== RECORD SET ==
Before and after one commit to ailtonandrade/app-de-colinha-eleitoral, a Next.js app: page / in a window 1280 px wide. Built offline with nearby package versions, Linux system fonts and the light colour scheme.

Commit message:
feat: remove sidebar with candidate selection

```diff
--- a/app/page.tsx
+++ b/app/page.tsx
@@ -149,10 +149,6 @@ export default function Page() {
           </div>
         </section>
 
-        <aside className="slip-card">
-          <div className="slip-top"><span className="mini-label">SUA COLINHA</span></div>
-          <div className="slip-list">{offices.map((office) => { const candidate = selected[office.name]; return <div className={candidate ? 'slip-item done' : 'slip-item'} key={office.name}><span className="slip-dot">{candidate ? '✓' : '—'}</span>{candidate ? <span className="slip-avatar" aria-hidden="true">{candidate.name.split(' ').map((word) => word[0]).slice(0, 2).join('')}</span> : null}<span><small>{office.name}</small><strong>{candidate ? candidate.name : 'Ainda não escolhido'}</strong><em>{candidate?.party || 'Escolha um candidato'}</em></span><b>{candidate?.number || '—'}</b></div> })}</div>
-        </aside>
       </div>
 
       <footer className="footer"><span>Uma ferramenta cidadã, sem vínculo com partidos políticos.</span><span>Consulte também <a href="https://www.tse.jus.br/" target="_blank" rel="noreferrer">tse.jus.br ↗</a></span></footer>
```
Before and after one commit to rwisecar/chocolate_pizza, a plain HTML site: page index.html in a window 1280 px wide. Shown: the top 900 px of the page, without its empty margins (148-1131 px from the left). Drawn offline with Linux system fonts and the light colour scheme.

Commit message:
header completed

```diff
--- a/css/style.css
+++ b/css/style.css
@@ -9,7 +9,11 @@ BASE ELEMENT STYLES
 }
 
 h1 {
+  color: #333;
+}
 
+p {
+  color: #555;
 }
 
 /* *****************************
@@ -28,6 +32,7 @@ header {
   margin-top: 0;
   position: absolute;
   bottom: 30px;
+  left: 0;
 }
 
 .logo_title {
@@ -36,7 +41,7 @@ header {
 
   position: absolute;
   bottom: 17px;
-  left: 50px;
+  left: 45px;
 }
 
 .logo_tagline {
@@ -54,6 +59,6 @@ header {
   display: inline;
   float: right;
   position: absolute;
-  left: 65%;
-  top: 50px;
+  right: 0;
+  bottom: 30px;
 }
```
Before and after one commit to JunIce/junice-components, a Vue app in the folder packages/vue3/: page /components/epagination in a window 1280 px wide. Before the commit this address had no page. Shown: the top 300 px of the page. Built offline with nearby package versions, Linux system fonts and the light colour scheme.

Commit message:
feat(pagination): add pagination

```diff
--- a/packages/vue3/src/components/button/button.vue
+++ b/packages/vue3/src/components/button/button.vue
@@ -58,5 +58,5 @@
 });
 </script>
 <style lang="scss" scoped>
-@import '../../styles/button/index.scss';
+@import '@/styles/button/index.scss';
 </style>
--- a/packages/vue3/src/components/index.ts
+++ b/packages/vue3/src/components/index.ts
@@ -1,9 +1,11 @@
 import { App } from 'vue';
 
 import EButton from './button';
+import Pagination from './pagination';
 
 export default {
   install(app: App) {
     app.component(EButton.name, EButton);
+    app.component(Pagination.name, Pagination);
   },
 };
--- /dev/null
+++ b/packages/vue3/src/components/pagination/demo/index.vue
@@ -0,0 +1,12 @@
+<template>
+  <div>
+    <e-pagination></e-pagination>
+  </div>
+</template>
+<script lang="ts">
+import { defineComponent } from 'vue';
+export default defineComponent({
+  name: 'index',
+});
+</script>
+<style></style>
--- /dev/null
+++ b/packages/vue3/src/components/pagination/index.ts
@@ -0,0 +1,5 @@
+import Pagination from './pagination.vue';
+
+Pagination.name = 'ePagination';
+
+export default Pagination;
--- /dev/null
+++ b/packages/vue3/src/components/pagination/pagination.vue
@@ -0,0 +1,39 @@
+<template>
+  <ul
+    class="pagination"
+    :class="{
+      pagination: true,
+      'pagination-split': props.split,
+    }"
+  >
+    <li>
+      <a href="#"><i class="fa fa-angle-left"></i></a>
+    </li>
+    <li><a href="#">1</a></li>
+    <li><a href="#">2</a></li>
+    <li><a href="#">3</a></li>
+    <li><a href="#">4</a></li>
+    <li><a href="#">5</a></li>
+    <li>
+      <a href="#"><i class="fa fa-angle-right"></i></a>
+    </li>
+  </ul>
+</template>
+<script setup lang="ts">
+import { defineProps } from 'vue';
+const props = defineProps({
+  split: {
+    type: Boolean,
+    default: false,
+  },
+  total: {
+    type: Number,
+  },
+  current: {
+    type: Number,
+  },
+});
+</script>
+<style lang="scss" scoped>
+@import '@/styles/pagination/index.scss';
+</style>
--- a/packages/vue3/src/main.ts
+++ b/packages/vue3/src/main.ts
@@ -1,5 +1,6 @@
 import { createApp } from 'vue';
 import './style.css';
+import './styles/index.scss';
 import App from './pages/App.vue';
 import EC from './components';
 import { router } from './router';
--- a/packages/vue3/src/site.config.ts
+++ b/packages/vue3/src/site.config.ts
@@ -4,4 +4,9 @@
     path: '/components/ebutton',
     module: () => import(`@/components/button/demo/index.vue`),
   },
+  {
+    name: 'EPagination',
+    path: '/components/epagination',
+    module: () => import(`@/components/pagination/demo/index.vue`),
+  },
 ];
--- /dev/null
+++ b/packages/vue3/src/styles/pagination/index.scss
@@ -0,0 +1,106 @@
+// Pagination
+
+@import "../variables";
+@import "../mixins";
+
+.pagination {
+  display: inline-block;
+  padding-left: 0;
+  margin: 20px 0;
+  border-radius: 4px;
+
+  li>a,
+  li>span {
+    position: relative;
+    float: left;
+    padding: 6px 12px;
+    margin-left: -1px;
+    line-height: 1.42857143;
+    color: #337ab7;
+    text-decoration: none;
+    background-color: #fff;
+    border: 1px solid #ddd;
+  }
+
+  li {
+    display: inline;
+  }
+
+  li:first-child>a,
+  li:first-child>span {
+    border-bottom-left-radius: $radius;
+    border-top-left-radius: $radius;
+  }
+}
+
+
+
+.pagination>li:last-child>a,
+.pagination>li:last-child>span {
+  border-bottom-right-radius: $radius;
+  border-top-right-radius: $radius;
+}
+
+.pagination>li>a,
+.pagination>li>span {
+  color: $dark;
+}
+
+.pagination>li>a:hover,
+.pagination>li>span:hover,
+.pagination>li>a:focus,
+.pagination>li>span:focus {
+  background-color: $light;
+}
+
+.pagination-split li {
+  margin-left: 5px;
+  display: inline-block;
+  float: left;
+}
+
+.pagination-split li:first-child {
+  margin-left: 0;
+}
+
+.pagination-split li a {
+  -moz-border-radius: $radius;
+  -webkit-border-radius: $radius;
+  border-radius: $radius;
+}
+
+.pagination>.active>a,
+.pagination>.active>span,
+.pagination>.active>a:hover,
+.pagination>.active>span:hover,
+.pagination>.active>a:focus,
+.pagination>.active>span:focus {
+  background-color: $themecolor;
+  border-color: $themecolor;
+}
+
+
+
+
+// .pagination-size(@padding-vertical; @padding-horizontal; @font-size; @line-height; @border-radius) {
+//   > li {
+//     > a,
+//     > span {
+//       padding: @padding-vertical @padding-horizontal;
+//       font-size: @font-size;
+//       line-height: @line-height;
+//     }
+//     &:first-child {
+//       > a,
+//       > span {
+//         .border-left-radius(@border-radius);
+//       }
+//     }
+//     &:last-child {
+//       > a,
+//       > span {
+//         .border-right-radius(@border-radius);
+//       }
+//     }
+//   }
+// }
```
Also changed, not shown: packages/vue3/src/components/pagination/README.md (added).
===
WORK INSTRUCTION - Within the records, filter for lines that contain the word "radius" and show each one.

RESPONSE TO THE EXERCISE -
+  border-radius: 4px;
+    border-bottom-left-radius: $radius;
+    border-top-left-radius: $radius;
+  border-bottom-right-radius: $radius;
+  border-top-right-radius: $radius;
+  -moz-border-radius: $radius;
+  -webkit-border-radius: $radius;
+  border-radius: $radius;
+// .pagination-size(@padding-vertical; @padding-horizontal; @font-size; @line-height; @border-radius) {
+//         .border-left-radius(@border-radius);
+//         .border-right-radius(@border-radius);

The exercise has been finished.